- _What to do_
Word for word, set down the entries that follow.

- _Provided entries_
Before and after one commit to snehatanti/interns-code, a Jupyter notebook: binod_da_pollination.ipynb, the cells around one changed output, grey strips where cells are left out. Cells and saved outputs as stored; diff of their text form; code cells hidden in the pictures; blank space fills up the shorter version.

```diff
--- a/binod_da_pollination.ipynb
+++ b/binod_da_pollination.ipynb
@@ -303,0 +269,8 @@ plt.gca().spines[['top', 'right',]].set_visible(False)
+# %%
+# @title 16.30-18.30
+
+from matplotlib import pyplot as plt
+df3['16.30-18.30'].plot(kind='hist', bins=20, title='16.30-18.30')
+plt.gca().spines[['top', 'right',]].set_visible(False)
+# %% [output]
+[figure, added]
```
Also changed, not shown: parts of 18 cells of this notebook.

- _Problem solution_
Before and after one commit to snehatanti/interns-code, a Jupyter notebook: binod_da_pollination.ipynb, the cells around one changed output, grey strips where cells are left out. Cells and saved outputs as stored; diff of their text form; code cells hidden in the pictures; blank space fills up the shorter version.

```diff
--- a/binod_da_pollination.ipynb
+++ b/binod_da_pollination.ipynb
@@ -303,0 +269,8 @@ plt.gca().spines[['top', 'right',]].set_visible(False)
+# %%
+# @title 16.30-18.30
+
+from matplotlib import pyplot as plt
+df3['16.30-18.30'].plot(kind='hist', bins=20, title='16.30-18.30')
+plt.gca().spines[['top', 'right',]].set_visible(False)
+# %% [output]
+[figure, added]
```
Also changed, not shown: parts of 18 cells of this notebook.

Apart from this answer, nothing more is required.